Milk and fruits & vegetables are perishables. That makes Mother Dairy’s operations even more complex. Its 110 tankers have to leave early in the morning, must reach the right destinations at the right time, and be back to be cleaned so that they can be ready again to do the next trip – so that Delhi’s milk supply does not dry up.

All of these operations, and the 28 or so quality tests done on milk though the manufacturing and supply chain processes, are run by an SAP system. Mother Dairy also has distributed billing systems and other retail applications across its over 1,000 milk booths and Safal outlets, all critical to smooth functioning.

And despite the enormous challenges on account of the pandemic and lockdown, “we had no downtime at all, not once,” says Annie Mathew, chief information officer at Mother Dairy Fruit & Vegetable.

Monitoring people, their physical health and mental motivation, managing transport, food, ensuring all systems are up, it was all very challenging

Lingraju G Sawkar, GM, GTS, IBM India

Mathew says the IBM team stepped up like none else. “We had other partners who, even though we gave them letters (authorisation letters to operate in the lockdown, given that Mother Dairy’s was an essential service), the people were too scared to step out, not willing to take the risk,” she says. Some of these other partners were also major IT companies.

Lingraju Sawkar, GM in the global technology services (GTS) business at IBM India, says at the core of the partnership were the people who understood the criticality of the Mother Dairy business. “We expect our people to understand the customer’s business very closely, and the implications of the work they do on the customer’s business.

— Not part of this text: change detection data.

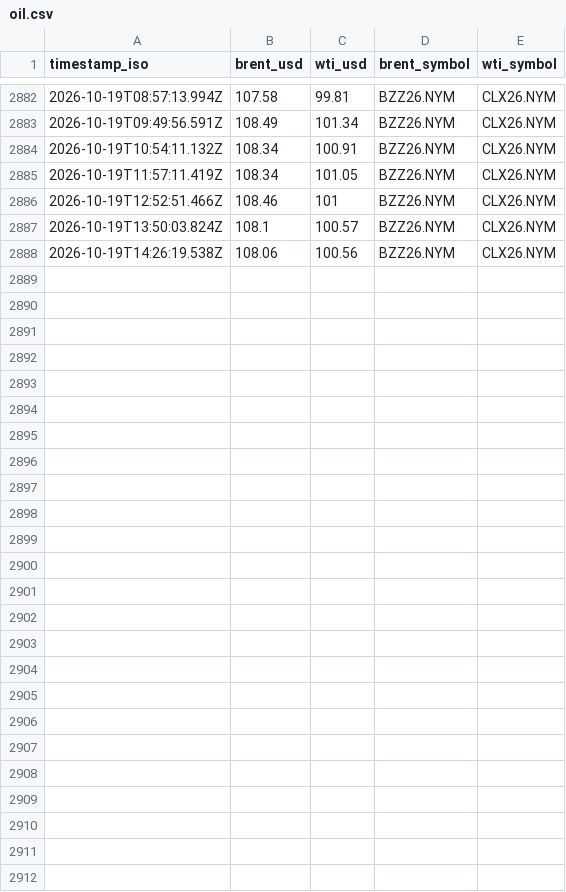
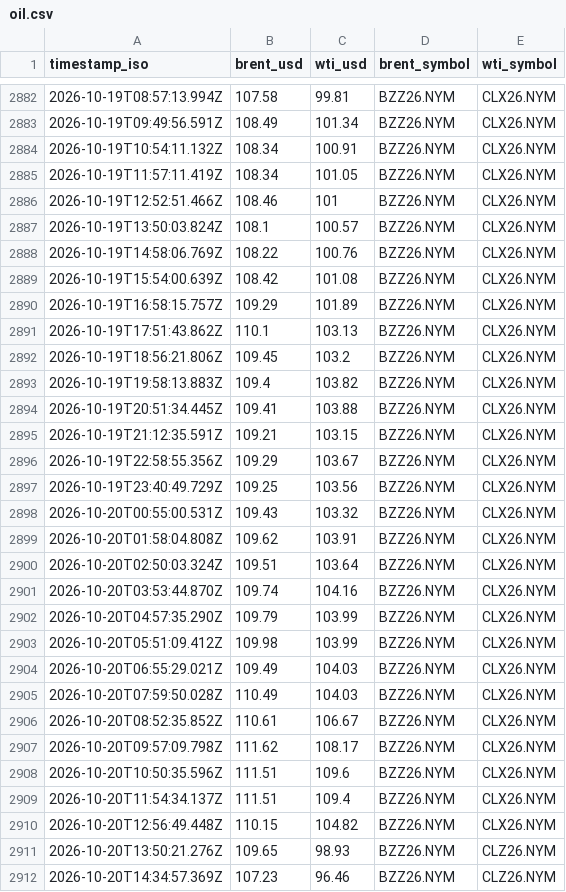
Before and after one commit to jasonhjohnson/strait-of-hormuz-data, a CSV file: data/oil.csv, drawn as a sheet; only a part is shown, gaps mark what is left out.

```diff
--- a/data/oil.csv
+++ b/data/oil.csv
@@ -2887,2 +2887,26 @@ timestamp_iso,brent_usd,wti_usd,brent_symbol,wti_symbol
 2026-10-19T13:50:03.824Z,108.1,100.57,BZZ26.NYM,CLX26.NYM
-2026-10-19T14:26:19.538Z,108.06,100.56,BZZ26.NYM,CLX26.NYM
+2026-10-19T14:58:06.769Z,108.22,100.76,BZZ26.NYM,CLX26.NYM
+2026-10-19T15:54:00.639Z,108.42,101.08,BZZ26.NYM,CLX26.NYM
+2026-10-19T16:58:15.757Z,109.29,101.89,BZZ26.NYM,CLX26.NYM
+2026-10-19T17:51:43.862Z,110.1,103.13,BZZ26.NYM,CLX26.NYM
+2026-10-19T18:56:21.806Z,109.45,103.2,BZZ26.NYM,CLX26.NYM
+2026-10-19T19:58:13.883Z,109.4,103.82,BZZ26.NYM,CLX26.NYM
+2026-10-19T20:51:34.445Z,109.41,103.88,BZZ26.NYM,CLX26.NYM
+2026-10-19T21:12:35.591Z,109.21,103.15,BZZ26.NYM,CLX26.NYM
+2026-10-19T22:58:55.356Z,109.29,103.67,BZZ26.NYM,CLX26.NYM
+2026-10-19T23:40:49.729Z,109.25,103.56,BZZ26.NYM,CLX26.NYM
+2026-10-20T00:55:00.531Z,109.43,103.32,BZZ26.NYM,CLX26.NYM
+2026-10-20T01:58:04.808Z,109.62,103.91,BZZ26.NYM,CLX26.NYM
+2026-10-20T02:50:03.324Z,109.51,103.64,BZZ26.NYM,CLX26.NYM
+2026-10-20T03:53:44.870Z,109.74,104.16,BZZ26.NYM,CLX26.NYM
+2026-10-20T04:57:35.290Z,109.79,103.99,BZZ26.NYM,CLX26.NYM
+2026-10-20T05:51:09.412Z,109.98,103.99,BZZ26.NYM,CLX26.NYM
+2026-10-20T06:55:29.021Z,109.49,104.03,BZZ26.NYM,CLX26.NYM
+2026-10-20T07:59:50.028Z,110.49,104.03,BZZ26.NYM,CLX26.NYM
+2026-10-20T08:52:35.852Z,110.61,106.67,BZZ26.NYM,CLX26.NYM
+2026-10-20T09:57:09.798Z,111.62,108.17,BZZ26.NYM,CLX26.NYM
+2026-10-20T10:50:35.596Z,111.51,109.6,BZZ26.NYM,CLX26.NYM
+2026-10-20T11:54:34.137Z,111.51,109.4,BZZ26.NYM,CLX26.NYM
+2026-10-20T12:56:49.448Z,110.15,104.82,BZZ26.NYM,CLX26.NYM
+2026-10-20T13:50:21.276Z,109.65,98.93,BZZ26.NYM,CLZ26.NYM
+2026-10-20T14:34:57.369Z,107.23,96.46,BZZ26.NYM,CLZ26.NYM
```
Also changed, not shown: data/events.csv, data/hormuz-index-daily.csv, 6 other files.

The remote operator in Bengaluru who is handling the Mother Dairy operation in Delhi, even if he hasn’t seen the operation, we take the effort to tell him and connect him to Annie’s staff. These really helped,” he says.

Whenever we say, prepare for the worst, we don’t take it so seriously. That attitude will now change. It’s also true that there is nothing you can’t cope with

Annie Mathew, CIO, Mother Dairy Fruit & Vegetable

IBM arranged secure connectivity for all Mother Dairy employees working from home. Mother Dairy’s data centre is in Noida. IBM took state permissions to move a lot of critical spares to the data centre that are otherwise kept in a logistics centre so that any issues could be promptly addressed without worrying about the risks of transport and commute. Some systems needed periodic restarts, without which they slowed down. Those were remotely done.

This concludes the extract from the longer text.